Drug use prevalence is stable around the world, according to the 2014 World Drug Report of the United Nations Office on Drugs and Crime (UNODC), with around 243 million individuals, or 5 per cent of the world’s population aged 15-64 having used an illicit drug in 2012. Problem drug users meanwhile numbered about 27 million, roughly 0.6 per cent of the world’s adult population, or 1 in every 200 people. Read more
The International Alliance of HIV / AIDS, the International Network of People who use Drugs(INPUD) , The International Harm Reduction and the International Drug Policy Consortium started the International Campaign to raise awareness of the harms that are being caused by the criminalisation of people who use drugs. The campaign is part of the “Community Action on Harm Reduction” (CAHR) project.The campaign has various different aspects – including:
- An independent campaign brand
- A dedicated microsite – www.supportdontpunish.org
- A sign-on facility for people to show their support via the campaign website – through email, Facebook and Twitter
- A Facebook page (https://www.facebook.com/pages/Support-Dont-Punish/135052193345584?fref=ts)
- An interactive photo project, whereby people can download the campaign poster and submit a photo of themselves supporting the campaign, which will be featured on the website: https://www.facebook.com/media/set/?set=a.135092913341512.1073741826.135052193345584&type=1
- A series of advocacy videos by a wide range of partners linked to the campaign theme: see, for example, http://www.youthrise.org/support-dont-punish
- A series of well-designed, high-impact “info-graphics” for use on social media etc; and
- An international ‘day of action’ on June 26th
The Association Diogenis supports the campaign and calls on organisations and individuals from the South East European Region to sign.
You can see the complete statement here.
In the report of the Executive Director of the United Nations Office on Drugs and Crime “Making drug control ‘fit for purpose’ of 2008 it has been stated that:“There is indeed a spirit of reform in the air, to make the conventions fit for purpose and adapt them to a reality on the ground that is considerably different from the time they were drafted. With the multilateral machinery to adapt the conventions already available, all we need is:first, a renewed commitment to the principles of multilateralism and shared responsibility; secondly, a commitment to base our reform on empirical evidence and not on ideology; and thirdly, to put in place concrete actions that support the above, going beyond mere rhetoric and pronouncement.”
We see that indeed in several parts of the world this spirit of reform takes concrete forms in exchange of ideas for alternatives to the current drug control system and the adoption of new legislation.
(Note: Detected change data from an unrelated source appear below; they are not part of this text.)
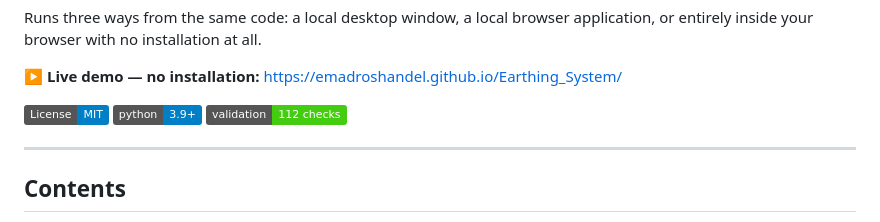
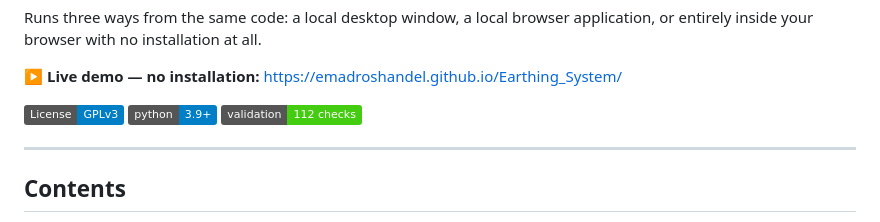
Before and after one commit to emadroshandel/Earthing_System, a Markdown page: README.md, the part around the change. Rendered like a GitHub page; badges without logos.

Commit message:
Update license badge from MIT to GPL v3

```diff
--- a/README.md
+++ b/README.md
@@ -12,7 +12,7 @@ entirely inside your browser with no installation at all.
 
 **▶ Live demo — no installation:** https://emadroshandel.github.io/Earthing_System/
 
-[![License: GPL-3.0](https://img.shields.io/badge/License-MIT-blue.svg)](LICENSE)
+[![License: GPL v3](https://img.shields.io/badge/License-GPLv3-blue.svg)](LICENSE)
 [![Python 3.9+](https://img.shields.io/badge/python-3.9%2B-blue.svg)](https://www.python.org/)
 [![Tests](https://img.shields.io/badge/validation-112%20checks-brightgreen.svg)](tests/test_validation.py)
 
```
European and Latin American countries, Canada and Australia as well as several states in the USA, are already introducing new legislation in the spirit of the “fit for purpose” approach. A short overview of some new initiatives.
You can see more, here.
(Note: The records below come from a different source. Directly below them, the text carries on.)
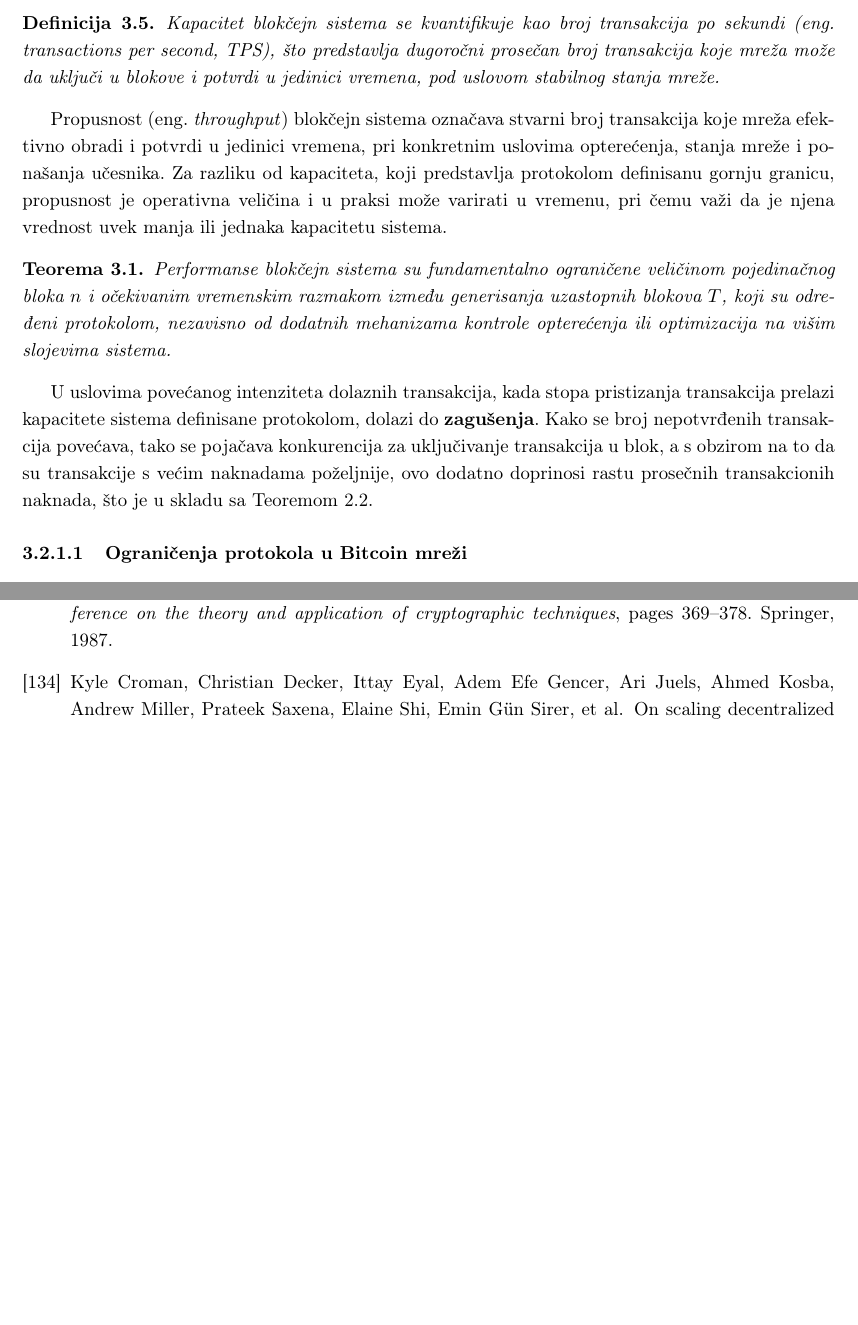
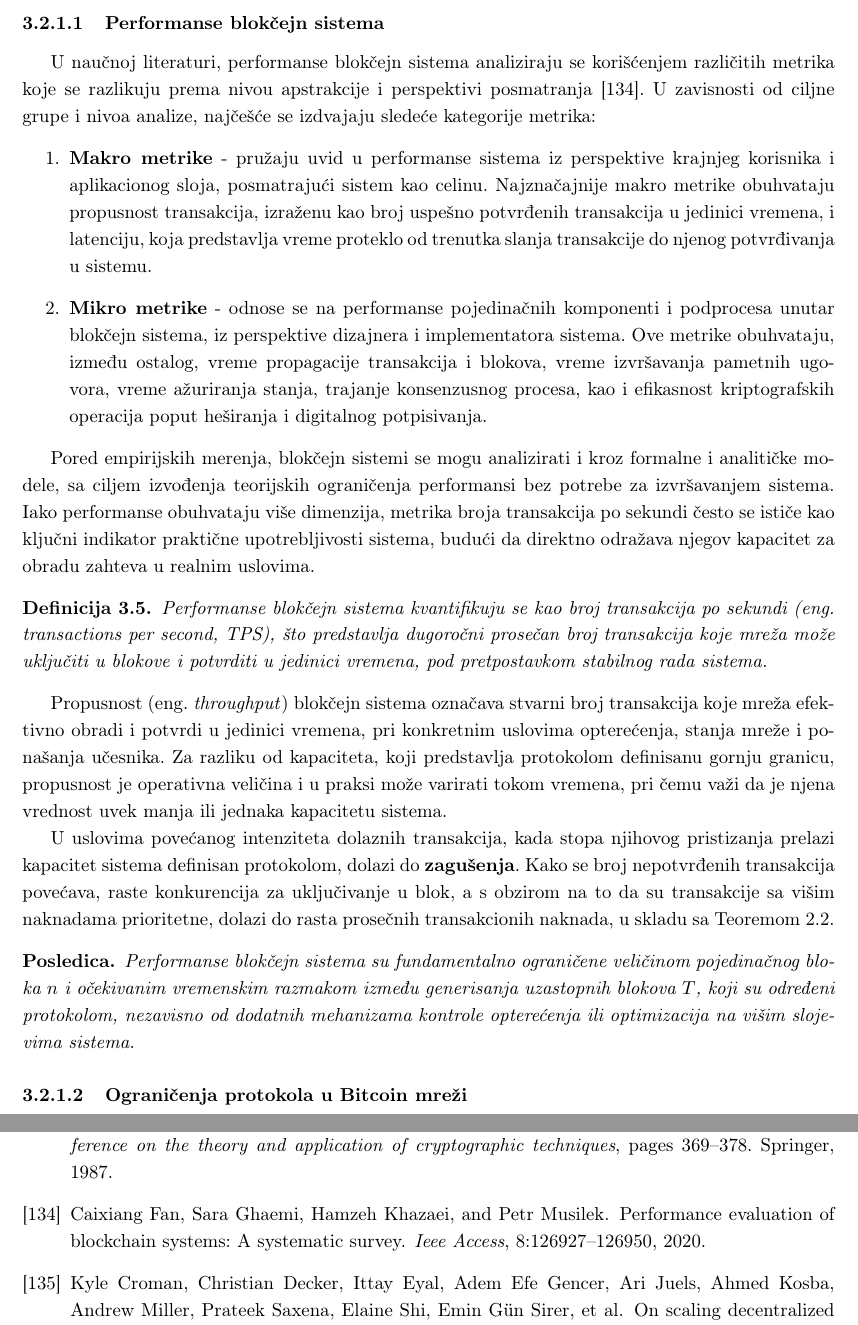
Before and after one commit to kaseen/disertacija, a LaTeX book (main.tex, which reads chapters/chapter3/chapter3.tex, references.bib): two parts of pages 48 and 70 of 71 before the commit and two parts of pages 48 and 71 of 72 after it, joined at a grey line, cut at the place of the change, the shorter picture padded with empty space. Compiled offline with pdfLaTeX.

Commit message:
(299h) Performanse blokcejn sistema

```diff
--- a/chapters/chapter3/chapter3.tex
+++ b/chapters/chapter3/chapter3.tex
@@ -75,21 +75,33 @@ Blok predstavlja skup transakcija i odgovarajuće zaglavlje koje sadrži metapod
 
 Početni element lanca naziva se \textit{blok geneze} \eng{Genesis block} i predstavlja jedini blok koji nema prethodnika, te se eksplicitno inicijalizuje kako bi sistem mogao započeti svoj rad, dok je dodavanje svakog narednog bloka definisano protokolom. Transakcije uključene u blok smatraju se potvrđenim, dok se transakcije unutar istog bloka mogu posmatrati kao logički istovremene, budući da dele istu vremensku oznaku zabeleženu u zaglavlju bloka.
 
-Sve transakcije u okviru bloka organizuju se u Merkleovo stablo, čiji koren predstavlja jedinstvenu heš vrednost koja sažima njihov sadržaj \cite{merkle1987digital}. Svaka izmena bilo koje transakcije dovela bi do promene odgovarajuće heš vrednosti, a time i korena stabla. Ova vrednost se uključuje u zaglavlje bloka, zajedno sa vremenskom oznakom (koja predstavlja \textbf{logički sat} distribuiranog sistema), kriptografskom heš referencom na prethodni blok i dodatnim protokolskim parametrima (verzijom protokola, parametrima konsenzusa i slično).
+Sve transakcije u okviru bloka organizuju se u Merkleovo stablo, čiji koren predstavlja jedinstvenu heš vrednost koja sažima njihov sadržaj \cite{merkle1987digital}. Svaka izmena bilo koje transakcije dovela bi do promene odgovarajuće heš vrednosti, a time i korena stabla.
+
+Ova vrednost se uključuje u zaglavlje bloka, zajedno sa vremenskom oznakom (koja predstavlja \textbf{logički sat} distribuiranog sistema), kriptografskom heš referencom na prethodni blok i dodatnim protokolskim parametrima (verzijom protokola, parametrima konsenzusa i slično).
 
 Heširanjem zaglavlja formira se jedinstvena kriptografska referenca bloka, čime se ostvaruje mehanizam \textit{kriptografskog vremenskog obeležavanja svakog napredovanja sistema}. Ovakva struktura predstavlja osnovu \textbf{integriteta} i hronološke konzistentnosti blokčejn sistema, jer bi svaka naknadna izmena sadržaja jednog bloka narušila validnost svih njegovih naslednika u lancu, čime bi bila kompromitovana celokupna sigurnost sistema.
 
+\subsubsection{Performanse blokčejn sistema}
+U naučnoj literaturi, performanse blokčejn sistema analiziraju se korišćenjem različitih metrika koje se razlikuju prema nivou apstrakcije i perspektivi posmatranja \cite{fan2020performance}. U zavisnosti od ciljne grupe i nivoa analize, najčešće se izdvajaju sledeće kategorije metrika:
+\begin{enumerate}
+\item \textbf{Makro metrike} - pružaju uvid u performanse sistema iz perspektive krajnjeg korisnika i aplikacionog sloja, posmatrajući sistem kao celinu. Najznačajnije makro metrike obuhvataju propusnost transakcija, izraženu kao broj uspešno potvrđenih transakcija u jedinici vremena, i latenciju, koja predstavlja vreme proteklo od trenutka slanja transakcije do njenog potvrđivanja u sistemu.
+
+\item \textbf{Mikro metrike} - odnose se na performanse pojedinačnih komponenti i podprocesa unutar blokčejn sistema, iz perspektive dizajnera i implementatora sistema. Ove metrike obuhvataju, između ostalog, vreme propagacije transakcija i blokova, vreme izvršavanja pametnih ugovora, vreme ažuriranja stanja, trajanje konsenzusnog procesa, kao i efikasnost kriptografskih operacija poput heširanja i digitalnog potpisivanja.
+\end{enumerate}
+
+Pored empirijskih merenja, blokčejn sistemi se mogu analizirati i kroz formalne i analitičke modele, sa ciljem izvođenja teorijskih ograničenja performansi bez potrebe za izvršavanjem sistema. Iako performanse obuhvataju više dimenzija, metrika broja transakcija po sekundi često se ističe kao ključni indikator praktične upotrebljivosti sistema, budući da direktno odražava njegov kapacitet za obradu zahteva u realnim uslovima.
+
 \begin{definicija}
-Kapacitet blokčejn sistema se kvantifikuje kao broj transakcija po sekundi \eng{transactions per second, TPS}, što predstavlja dugoročni prosečan broj transakcija koje mreža može da uključi u blokove i potvrdi u jedinici vremena, pod uslovom stabilnog stanja mreže.
+Performanse blokčejn sistema kvantifikuju se kao broj transakcija po sekundi \eng{transactions per second, TPS}, što predstavlja dugoročni prosečan broj transakcija koje mreža može uključiti u blokove i potvrditi u jedinici vremena, pod pretpostavkom stabilnog rada sistema.
 \end{definicija}
 
-Propusnost \eng{throughput} blokčejn sistema označava stvarni broj transakcija koje mreža efektivno obradi i potvrdi u jedinici vremena, pri konkretnim uslovima opterećenja, stanja mreže i ponašanja učesnika. Za razliku od kapaciteta, koji predstavlja protokolom definisanu gornju granicu, propusnost je operativna veličina i u praksi može varirati u vremenu, pri čemu važi da je njena vrednost uvek manja ili jednaka kapacitetu sistema.
+Propusnost \eng{throughput} blokčejn sistema označava stvarni broj transakcija koje mreža efektivno obradi i potvrdi u jedinici vremena, pri konkretnim uslovima opterećenja, stanja mreže i ponašanja učesnika. Za razliku od kapaciteta, koji predstavlja protokolom definisanu gornju granicu, propusnost je operativna veličina i u praksi može varirati tokom vremena, pri čemu važi da je njena vrednost uvek manja ili jednaka kapacitetu sistema.
 
-\begin{teorema}\label{teorema:performanse}
+U uslovima povećanog intenziteta dolaznih transakcija, kada stopa njihovog pristizanja prelazi kapacitet sistema definisan protokolom, dolazi do \textbf{zagušenja}. Kako se broj nepotvrđenih transakcija povećava, raste konkurencija za uključivanje u blok, a s obzirom na to da su transakcije sa višim naknadama prioritetne, dolazi do rasta prosečnih transakcionih naknada, u skladu sa Teoremom \ref{teorema:kapacitet}.
+
+\begin{posledica}\label{teorema:performanse}
 Performanse blokčejn sistema su fundamentalno ograničene veličinom pojedinačnog bloka $n$ i očekivanim vremenskim razmakom između generisanja uzastopnih blokova $T$, koji su određeni protokolom, nezavisno od dodatnih mehanizama kontrole opterećenja ili optimizacija na višim slojevima sistema.
-\end{teorema}
-
-U uslovima povećanog intenziteta dolaznih transakcija, kada stopa pristizanja transakcija prelazi kapacitete sistema definisane protokolom, dolazi do \textbf{zagušenja}. Kako se broj nepotvrđenih transakcija povećava, tako se pojačava konkurencija za uključivanje transakcija u blok, a s obzirom na to da su transakcije s većim naknadama poželjnije, ovo dodatno doprinosi rastu prosečnih transakcionih naknada, što je u skladu sa Teoremom \ref{teorema:kapacitet}.
+\end{posledica}
 
 \subsubsection{Ograničenja protokola u Bitcoin mreži}
 U Bitcoin-u, zaglavlje bloka ima fiksnu veličinu od 80 bajtova i sadrži skup metapodataka neophodnih za validaciju bloka i njegovo kriptografsko povezivanje sa ostatkom lanca. Ovi metapodaci uključuju:
--- a/references.bib
+++ b/references.bib
@@ -1193,6 +1193,16 @@
   organization={Springer}
 }
 
+@article{fan2020performance,
+  title={Performance evaluation of blockchain systems: A systematic survey},
+  author={Fan, Caixiang and Ghaemi, Sara and Khazaei, Hamzeh and Musilek, Petr},
+  journal={Ieee Access},
+  volume={8},
+  pages={126927--126950},
+  year={2020},
+  publisher={IEEE}
+}
+
 @inproceedings{croman2016scaling,
   title={On Scaling Decentralized Blockchains: (A Position Paper)},
   author={Croman, Kyle and Decker, Christian and Eyal, Ittay and Gencer, Adem Efe and Juels, Ari and Kosba, Ahmed and Miller, Andrew and Saxena, Prateek and Shi, Elaine and G{\"u}n Sirer, Emin and others},
```
Also changed, not shown: chapters/chapter1/chapter1.tex (+2 -2 lines), README.md, main.pdf.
In June 2012 the government of Uruguay presented measures it wishes to implement in the areas of security and the improvement of the daily life of its citizens. The Ministries of Defence, Interior and Social Welfare and Development publicised the proposals in a memorandum with the title “Strategy for life and living together”. Some of the suggested measures must be discussed and approved by the National Parliament as they concern adjustments to legislation, other suggestions will constitute matters of public dialogue with civil society, the unions and Non-governmental Organisations. Measures for an integrated political approach towards the problem of drugs are included among the recommended measures. The government recommends legislation on the regulation and control of the production and availability of cannabis products and the promotion of international dialogue on combatting trafficking and drug use.
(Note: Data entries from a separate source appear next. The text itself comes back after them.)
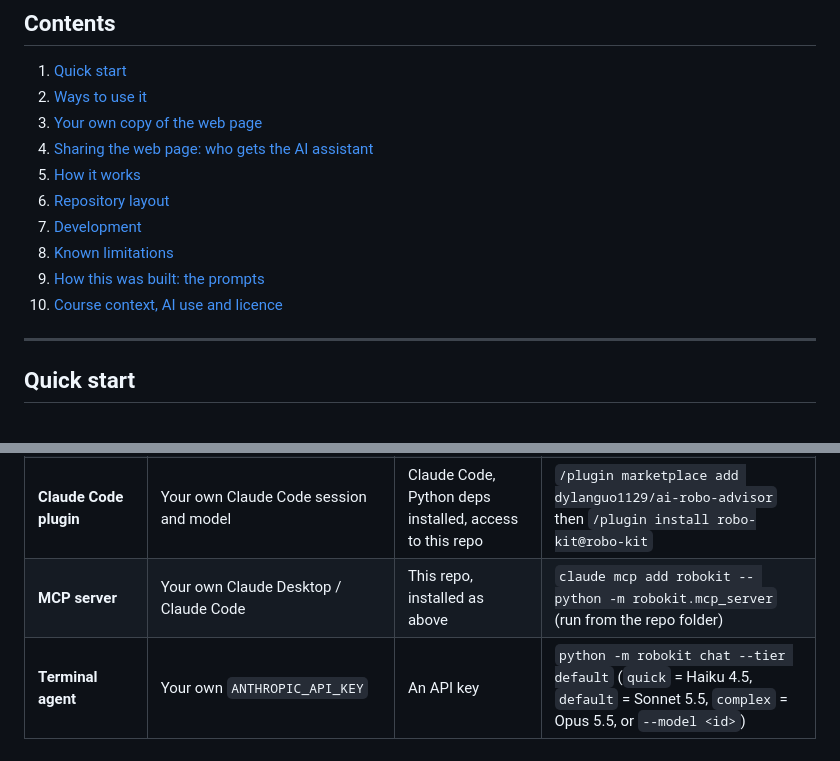
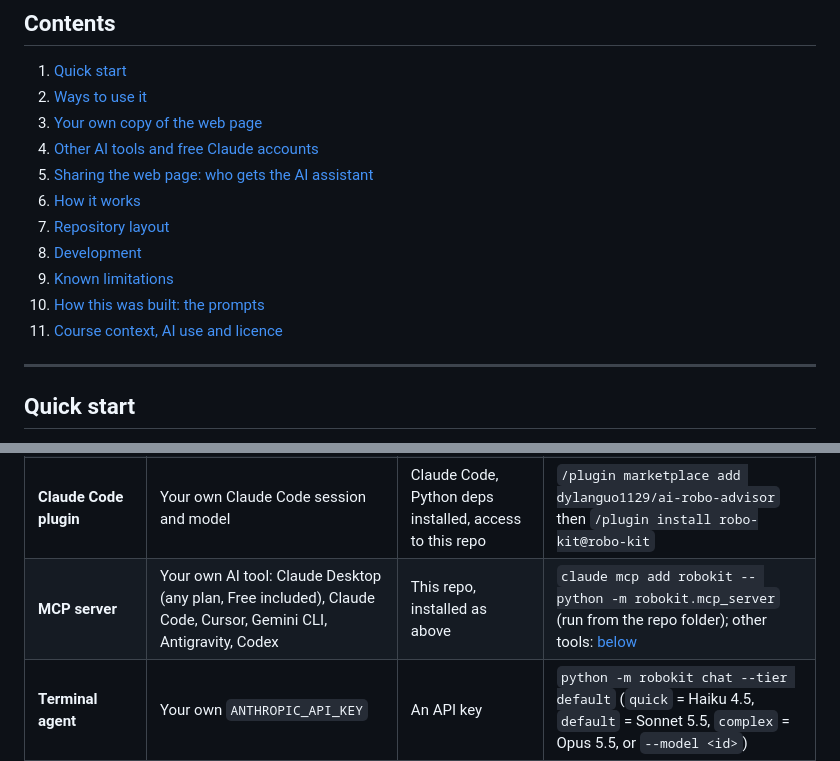
Before and after one commit to dylanguo1129/ai-robo-advisor, a Markdown page: README.md, 2 parts joined by grey strips. GitHub-like rendering.

```diff
--- a/README.md
+++ b/README.md
@@ -26,13 +26,14 @@ reply from Claude that contains a number or a ticker no tool produced.
 1. [Quick start](#quick-start)
 2. [Ways to use it](#ways-to-use-it)
 3. [Your own copy of the web page](#your-own-copy-of-the-web-page)
-4. [Sharing the web page: who gets the AI assistant](#sharing-the-web-page-who-gets-the-ai-assistant)
-5. [How it works](#how-it-works)
-6. [Repository layout](#repository-layout)
-7. [Development](#development)
-8. [Known limitations](#known-limitations)
-9. [How this was built: the prompts](#how-this-was-built-the-prompts)
-10. [Course context, AI use and licence](#course-context-ai-use-and-licence)
+4. [Other AI tools and free Claude accounts](#other-ai-tools-and-free-claude-accounts)
+5. [Sharing the web page: who gets the AI assistant](#sharing-the-web-page-who-gets-the-ai-assistant)
+6. [How it works](#how-it-works)
+7. [Repository layout](#repository-layout)
+8. [Development](#development)
+9. [Known limitations](#known-limitations)
+10. [How this was built: the prompts](#how-this-was-built-the-prompts)
+11. [Course context, AI use and licence](#course-context-ai-use-and-licence)
 
 ---
 
@@ -68,7 +69,7 @@ python scripts/make_mock_page.py      # optional: web/mock.html, a test harness
 | **Web page, your own copy** (a claude.ai Artifact) | Your own Claude plan: you own the copy | Pro, Max, Team or Enterprise; Claude Code; access to this repo | Clone, open in Claude Code, type `/publish-robo-kit` ([next section](#your-own-copy-of-the-web-page)) |
 | **Web page, the owner's copy** | The viewer's own account, but the assistant only for the owner's Team / Enterprise organization ([sharing](#sharing-the-web-page-who-gets-the-ai-assistant)) | A Claude account and an invitation | [Robo-Kit artifact](https://claude.ai/artifact/8BA8T78qH17LF1v7Ss4qgu) (private; the owner shares it) |
 | **Claude Code plugin** | Your own Claude Code session and model | Claude Code, Python deps installed, access to this repo | `/plugin marketplace add dylanguo1129/ai-robo-advisor` then `/plugin install robo-kit@robo-kit` |
-| **MCP server** | Your own Claude Desktop / Claude Code | This repo, installed as above | `claude mcp add robokit -- python -m robokit.mcp_server` (run from the repo folder) |
+| **MCP server** | Your own AI tool: Claude Desktop (any plan, Free included), Claude Code, Cursor, Gemini CLI, Antigravity, Codex | This repo, installed as above | `claude mcp add robokit -- python -m robokit.mcp_server` (run from the repo folder); other tools: [below](#other-ai-tools-and-free-claude-accounts) |
 | **Terminal agent** | Your own `ANTHROPIC_API_KEY` | An API key | `python -m robokit chat --tier default` (`quick` = Haiku 4.5, `default` = Sonnet 5.5, `complex` = Opus 5.5, or `--model <id>`) |
 
 The plugin bundles the MCP server, the guide skill (`skills/robo-kit/`) and a Stop hook (`hooks/check_reply.py`)
```
Also changed, not shown: other parts of README.md (+57 -0 lines), docs/VERIFICATION.md (+16 -0 lines).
If the governmental proposals of Uruguay are adopted by Parliament, Uruguay will be the first country in the world to legally regulate the production and availability of cannabis. Up until now there have been cases of governmental proposals for legislative changes (such as in The Netherlands and Canada) which have not been implemented by governments for political reasons. (The same happened recently in Greece when the majority of the members of parliament were in favour of adopting the bill on the Drugs Code, but the coalition government did not table the bill to the Plenary for political reasons). The case of Uruguay has possibly a better chance of success as the government which has proposed the bill has an absolute majority in Parliament. For this reason international pressure is especially strong, since a positive outcome to this undertaking will set a precedent that will surely be followed by other countries.
You can read more here.